**What the task requires**: Restate the listing below exactly, images excluded.

**Raw data**:

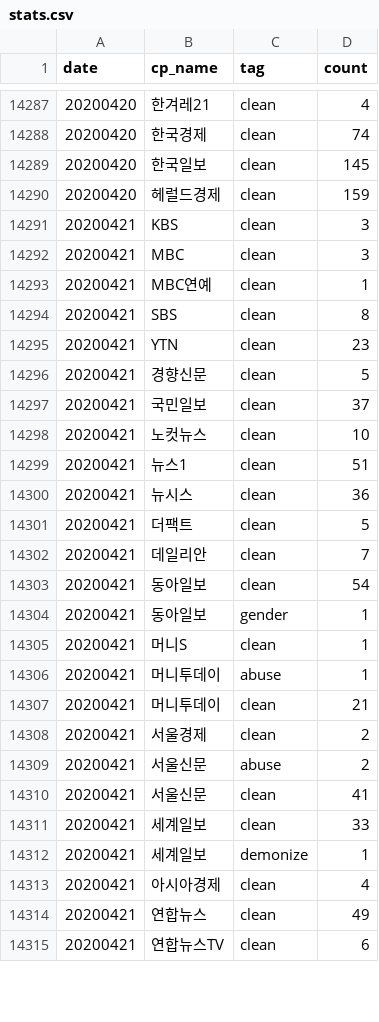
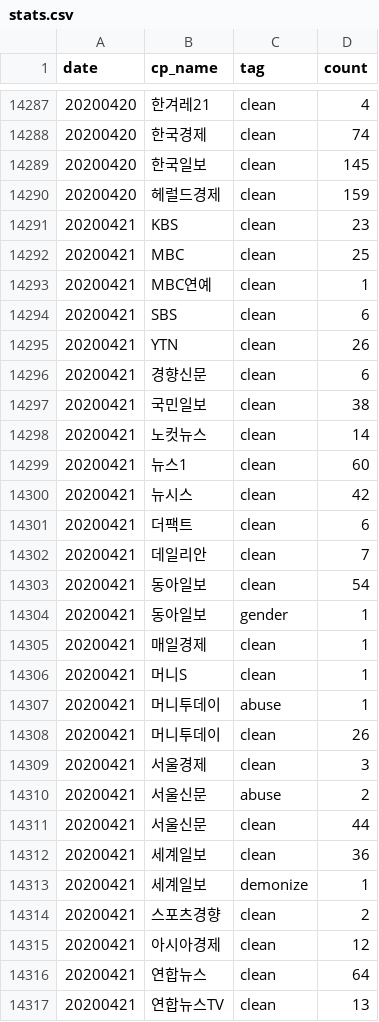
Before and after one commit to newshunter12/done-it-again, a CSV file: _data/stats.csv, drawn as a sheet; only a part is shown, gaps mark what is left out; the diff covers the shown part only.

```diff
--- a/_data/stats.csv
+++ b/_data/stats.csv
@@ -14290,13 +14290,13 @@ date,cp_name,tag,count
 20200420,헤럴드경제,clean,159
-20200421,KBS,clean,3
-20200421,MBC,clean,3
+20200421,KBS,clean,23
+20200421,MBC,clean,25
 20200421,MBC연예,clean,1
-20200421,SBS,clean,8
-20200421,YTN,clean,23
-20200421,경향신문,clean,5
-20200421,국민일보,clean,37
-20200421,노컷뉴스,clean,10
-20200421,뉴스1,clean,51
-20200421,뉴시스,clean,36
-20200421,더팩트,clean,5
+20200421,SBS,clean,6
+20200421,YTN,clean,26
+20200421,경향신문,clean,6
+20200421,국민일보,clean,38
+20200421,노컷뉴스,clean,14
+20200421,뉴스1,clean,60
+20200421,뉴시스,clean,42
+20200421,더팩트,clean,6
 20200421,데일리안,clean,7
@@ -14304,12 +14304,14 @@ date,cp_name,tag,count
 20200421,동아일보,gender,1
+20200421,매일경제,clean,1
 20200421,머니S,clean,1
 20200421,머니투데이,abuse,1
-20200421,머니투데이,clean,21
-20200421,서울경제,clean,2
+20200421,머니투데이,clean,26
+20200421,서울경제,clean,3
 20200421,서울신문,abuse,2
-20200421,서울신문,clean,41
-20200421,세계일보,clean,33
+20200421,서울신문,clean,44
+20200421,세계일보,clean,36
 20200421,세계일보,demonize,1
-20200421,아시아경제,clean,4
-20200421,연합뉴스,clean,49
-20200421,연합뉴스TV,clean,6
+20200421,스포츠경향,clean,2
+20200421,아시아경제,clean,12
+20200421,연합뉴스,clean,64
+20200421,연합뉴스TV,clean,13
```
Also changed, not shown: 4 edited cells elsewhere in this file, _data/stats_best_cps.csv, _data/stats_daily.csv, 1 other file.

**Output below**:
Before and after one commit to newshunter12/done-it-again, a CSV file: _data/stats.csv, drawn as a sheet; only a part is shown, gaps mark what is left out; the diff covers the shown part only.

```diff
--- a/_data/stats.csv
+++ b/_data/stats.csv
@@ -14290,13 +14290,13 @@ date,cp_name,tag,count
 20200420,헤럴드경제,clean,159
-20200421,KBS,clean,3
-20200421,MBC,clean,3
+20200421,KBS,clean,23
+20200421,MBC,clean,25
 20200421,MBC연예,clean,1
-20200421,SBS,clean,8
-20200421,YTN,clean,23
-20200421,경향신문,clean,5
-20200421,국민일보,clean,37
-20200421,노컷뉴스,clean,10
-20200421,뉴스1,clean,51
-20200421,뉴시스,clean,36
-20200421,더팩트,clean,5
+20200421,SBS,clean,6
+20200421,YTN,clean,26
+20200421,경향신문,clean,6
+20200421,국민일보,clean,38
+20200421,노컷뉴스,clean,14
+20200421,뉴스1,clean,60
+20200421,뉴시스,clean,42
+20200421,더팩트,clean,6
 20200421,데일리안,clean,7
@@ -14304,12 +14304,14 @@ date,cp_name,tag,count
 20200421,동아일보,gender,1
+20200421,매일경제,clean,1
 20200421,머니S,clean,1
 20200421,머니투데이,abuse,1
-20200421,머니투데이,clean,21
-20200421,서울경제,clean,2
+20200421,머니투데이,clean,26
+20200421,서울경제,clean,3
 20200421,서울신문,abuse,2
-20200421,서울신문,clean,41
-20200421,세계일보,clean,33
+20200421,서울신문,clean,44
+20200421,세계일보,clean,36
 20200421,세계일보,demonize,1
-20200421,아시아경제,clean,4
-20200421,연합뉴스,clean,49
-20200421,연합뉴스TV,clean,6
+20200421,스포츠경향,clean,2
+20200421,아시아경제,clean,12
+20200421,연합뉴스,clean,64
+20200421,연합뉴스TV,clean,13
```
Also changed, not shown: 4 edited cells elsewhere in this file, _data/stats_best_cps.csv, _data/stats_daily.csv, 1 other file.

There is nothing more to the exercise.